- [Task instructions]:
Leave out the images and return all the data word for word.

** Data records follows **

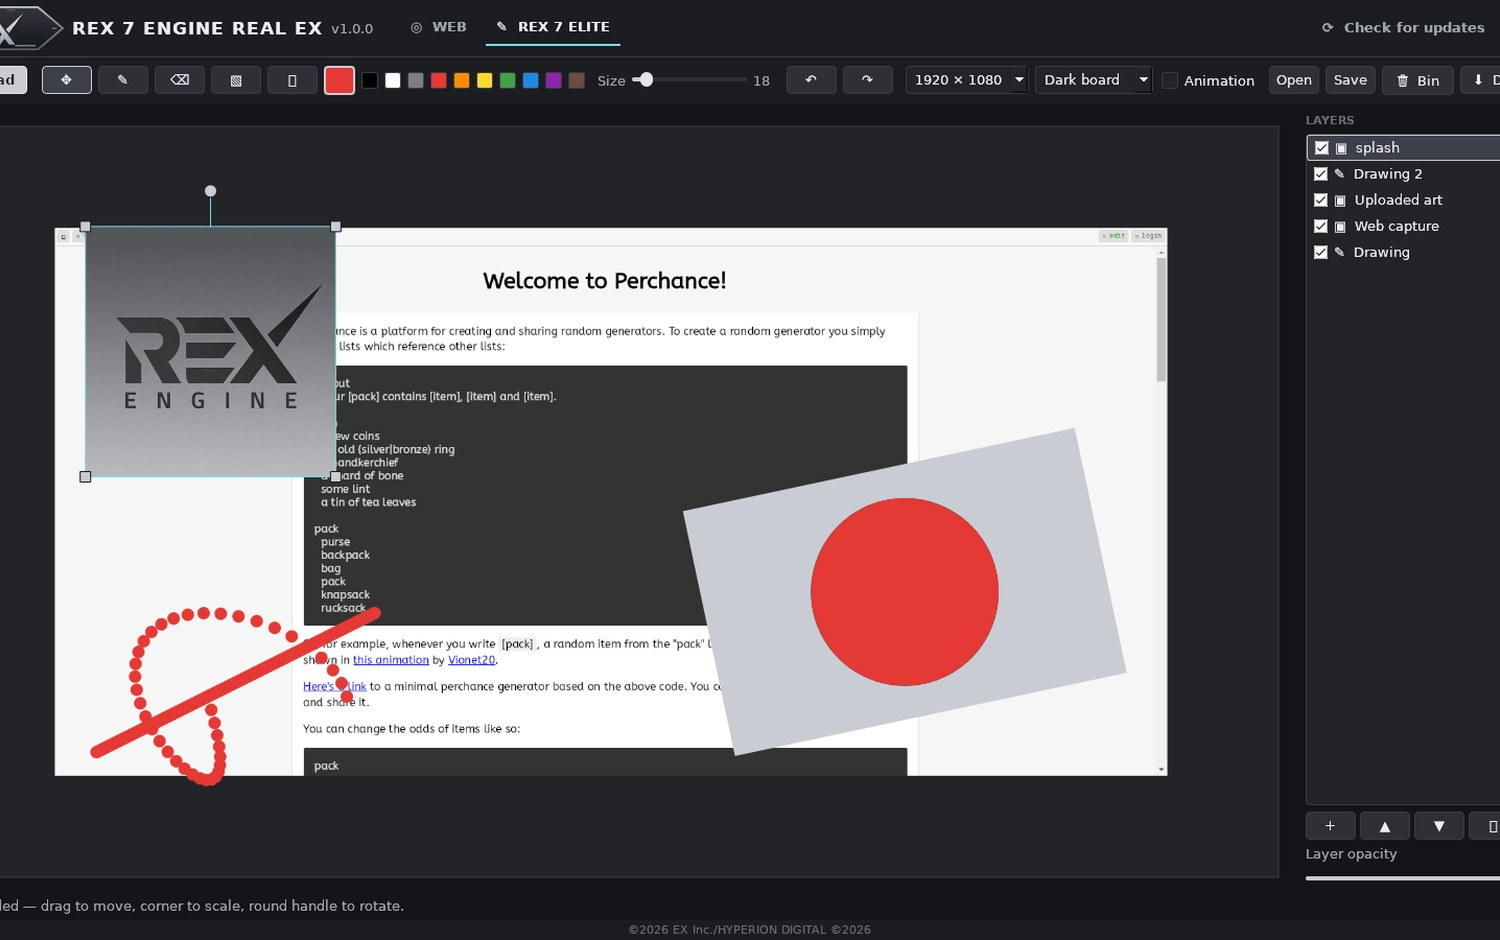
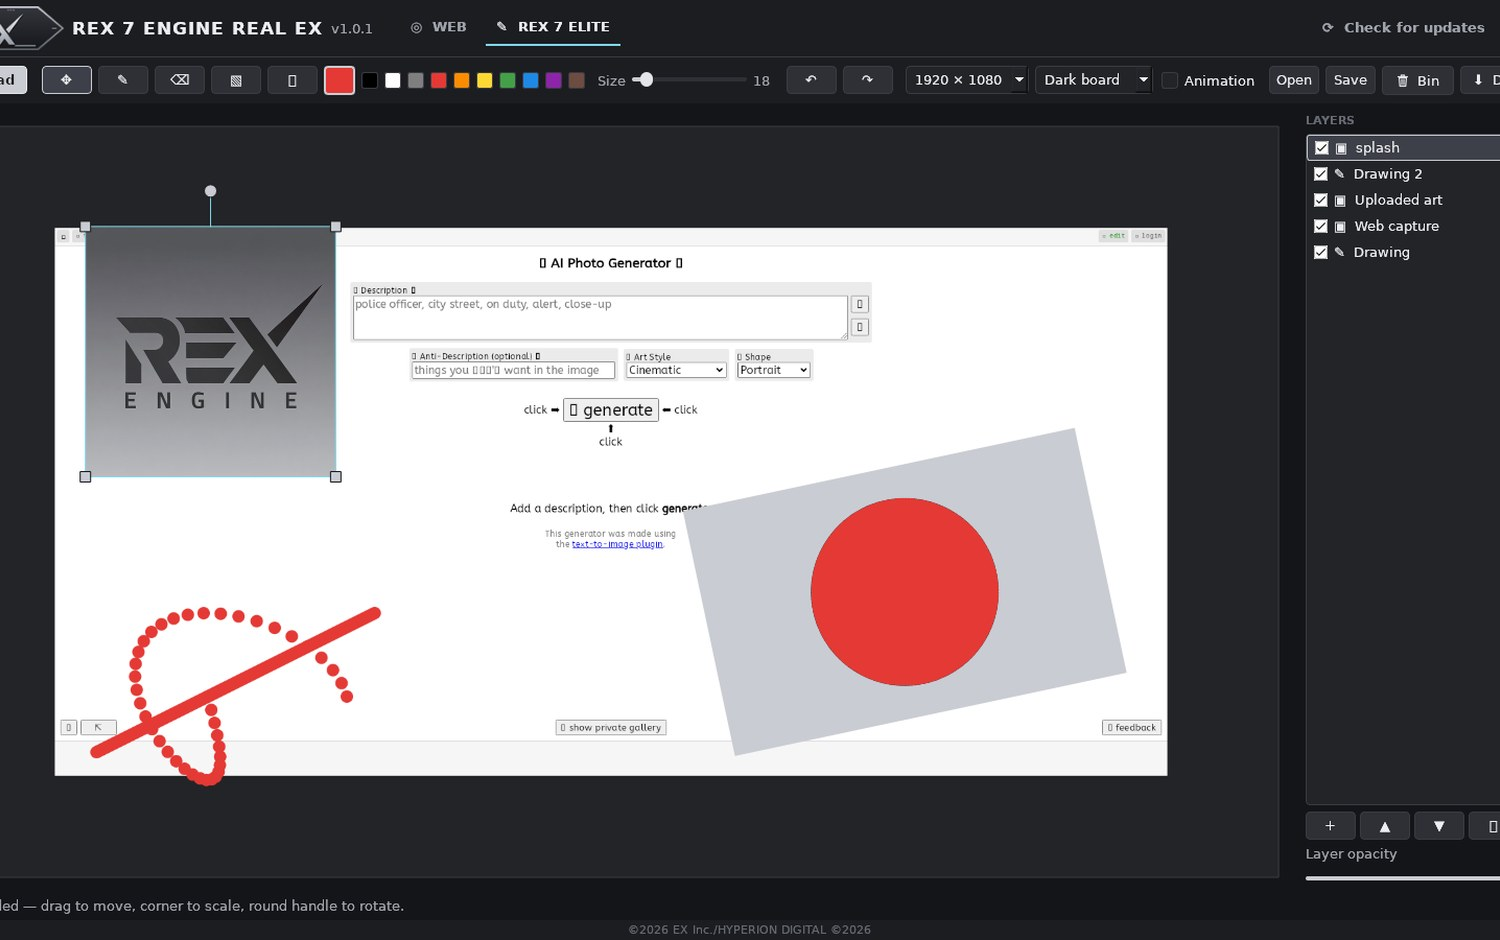
v1.0.1: start page and Home -> perchance.org/ai-photo-generator; store shots retaken

Changed region(s): [[0.184, 0.2777, 0.6133, 0.833], [0.7667, 0.2777, 0.7973, 0.4011], [0.736, 0.7713, 0.7667, 0.8021]]

diff --git a/rex7.py b/rex7.py
@@ -3,11 +3,11 @@
 import json, os, sys, threading, time, urllib.request, re
 
 APP = "REX 7 ENGINE REAL EX"
-APP_VERSION = "1.0.0"
+APP_VERSION = "1.0.1"
 COPYRIGHT = "\u00a92026 EX Inc./HYPERION DIGITAL \u00a92026"
 REPO = "Teobokki/rex7-engine"
 UPDATE_URL = "https://raw.githubusercontent.com/%s/main/latest.json" % REPO
-HOME_URL = "https://perchance.org"
+HOME_URL = "https://perchance.org/ai-photo-generator"
 
 
 def is_wine():
@@ -135,7 +135,7 @@ class Main(QMainWindow):
         self.b_back = nb("\u25c0", "Back (Alt+Left)", self.view.back)
         self.b_fwd = nb("\u25b6", "Forward (Alt+Right)", self.view.forward)
         nb("\u27f3", "Reload (F5)", self.view.reload)
-        nb("\u2302", "Home \u2014 perchance.org", self.home)
+        nb("\u2302", "Home \u2014 perchance.org/ai-photo-generator", self.home)
         self.addr = QLineEdit(); self.addr.setObjectName("addr"); self.addr.returnPressed.connect(self.go); nh.addWidget(self.addr, 1)
         self.title = QLabel(""); self.title.setObjectName("muted"); self.title.setMaximumWidth(320); nh.addWidget(self.title)
         b_imp = QPushButton("\u2b07  Import to board"); b_imp.setObjectName("accent"); b_imp.setToolTip("Capture this page onto the current REX 7 ELITE frame")

diff --git a/rex7_elite.py b/rex7_elite.py
@@ -889,6 +889,6 @@ class EliteBoard(QWidget):
             self.export_gif(os.path.join(out, "test.gif")); self.export_mp4(os.path.join(out, "test.mp4"))
             self.export_seq(os.path.join(out, "seq")); self.save_project(os.path.join(out, "test.rex7"))
             self.open_project(os.path.join(out, "test.rex7")); self.goto(3)
-            self.say("Self-test exports OK")
+            self.say("")
         except Exception as ex:
             self.say("Self-test export error: %s" % ex)

diff --git a/README.md b/README.md
@@ -1,6 +1,6 @@
 # REX 7 ENGINE REAL EX
 
-perchance.org runs in a bundled web engine, so no system browser runtime is needed. The app also includes **REX 7 ELITE**, an image board with optional frame animation.
+perchance.org/ai-photo-generator (start page and Home) runs in a bundled web engine, so no system browser runtime is needed. The app also includes **REX 7 ELITE**, an image board with optional frame animation.
 
 **Engine choice:** a self-contained Chromium-based engine (PySide6 6.7.3 / QtWebEngine) ships inside the app folder. It doesn't use the system WebView2 Evergreen runtime. Profile data (cookies, local storage, cache) is kept in `%LOCALAPPDATA%\REX 7 ENGINE REAL EX`.
 

diff --git a/RELEASE_NOTES_1.0.1.md b/RELEASE_NOTES_1.0.1.md
@@ -1,0 +1,8 @@
+## REX 7 ENGINE REAL EX 1.0.1
+
+- The app now opens on **perchance.org/ai-photo-generator**, and the Home button goes there too.
+- Store screenshots retaken.
+
+**Install:** run `REX-7-ENGINE-REAL-EX-Setup-1.0.1.exe` (current user, no admin), or run `REX-7-ENGINE-REAL-EX-Portable-1.0.1.exe` directly, with no install.
+
+©2026 EX Inc./HYPERION DIGITAL ©2026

** End of Data records **

- [Written reply]:
v1.0.1: start page and Home -> perchance.org/ai-photo-generator; store shots retaken

Changed region(s): [[0.184, 0.2777, 0.6133, 0.833], [0.7667, 0.2777, 0.7973, 0.4011], [0.736, 0.7713, 0.7667, 0.8021]]

diff --git a/rex7.py b/rex7.py
@@ -3,11 +3,11 @@
 import json, os, sys, threading, time, urllib.request, re
 
 APP = "REX 7 ENGINE REAL EX"
-APP_VERSION = "1.0.0"
+APP_VERSION = "1.0.1"
 COPYRIGHT = "\u00a92026 EX Inc./HYPERION DIGITAL \u00a92026"
 REPO = "Teobokki/rex7-engine"
 UPDATE_URL = "https://raw.githubusercontent.com/%s/main/latest.json" % REPO
-HOME_URL = "https://perchance.org"
+HOME_URL = "https://perchance.org/ai-photo-generator"
 
 
 def is_wine():
@@ -135,7 +135,7 @@ class Main(QMainWindow):
         self.b_back = nb("\u25c0", "Back (Alt+Left)", self.view.back)
         self.b_fwd = nb("\u25b6", "Forward (Alt+Right)", self.view.forward)
         nb("\u27f3", "Reload (F5)", self.view.reload)
-        nb("\u2302", "Home \u2014 perchance.org", self.home)
+        nb("\u2302", "Home \u2014 perchance.org/ai-photo-generator", self.home)
         self.addr = QLineEdit(); self.addr.setObjectName("addr"); self.addr.returnPressed.connect(self.go); nh.addWidget(self.addr, 1)
         self.title = QLabel(""); self.title.setObjectName("muted"); self.title.setMaximumWidth(320); nh.addWidget(self.title)
         b_imp = QPushButton("\u2b07  Import to board"); b_imp.setObjectName("accent"); b_imp.setToolTip("Capture this page onto the current REX 7 ELITE frame")

diff --git a/rex7_elite.py b/rex7_elite.py
@@ -889,6 +889,6 @@ class EliteBoard(QWidget):
             self.export_gif(os.path.join(out, "test.gif")); self.export_mp4(os.path.join(out, "test.mp4"))
             self.export_seq(os.path.join(out, "seq")); self.save_project(os.path.join(out, "test.rex7"))
             self.open_project(os.path.join(out, "test.rex7")); self.goto(3)
-            self.say("Self-test exports OK")
+            self.say("")
         except Exception as ex:
             self.say("Self-test export error: %s" % ex)

diff --git a/README.md b/README.md
@@ -1,6 +1,6 @@
 # REX 7 ENGINE REAL EX
 
-perchance.org runs in a bundled web engine, so no system browser runtime is needed. The app also includes **REX 7 ELITE**, an image board with optional frame animation.
+perchance.org/ai-photo-generator (start page and Home) runs in a bundled web engine, so no system browser runtime is needed. The app also includes **REX 7 ELITE**, an image board with optional frame animation.
 
 **Engine choice:** a self-contained Chromium-based engine (PySide6 6.7.3 / QtWebEngine) ships inside the app folder. It doesn't use the system WebView2 Evergreen runtime. Profile data (cookies, local storage, cache) is kept in `%LOCALAPPDATA%\REX 7 ENGINE REAL EX`.
 

diff --git a/RELEASE_NOTES_1.0.1.md b/RELEASE_NOTES_1.0.1.md
@@ -1,0 +1,8 @@
+## REX 7 ENGINE REAL EX 1.0.1
+
+- The app now opens on **perchance.org/ai-photo-generator**, and the Home button goes there too.
+- Store screenshots retaken.
+
+**Install:** run `REX-7-ENGINE-REAL-EX-Setup-1.0.1.exe` (current user, no admin), or run `REX-7-ENGINE-REAL-EX-Portable-1.0.1.exe` directly, with no install.
+
+©2026 EX Inc./HYPERION DIGITAL ©2026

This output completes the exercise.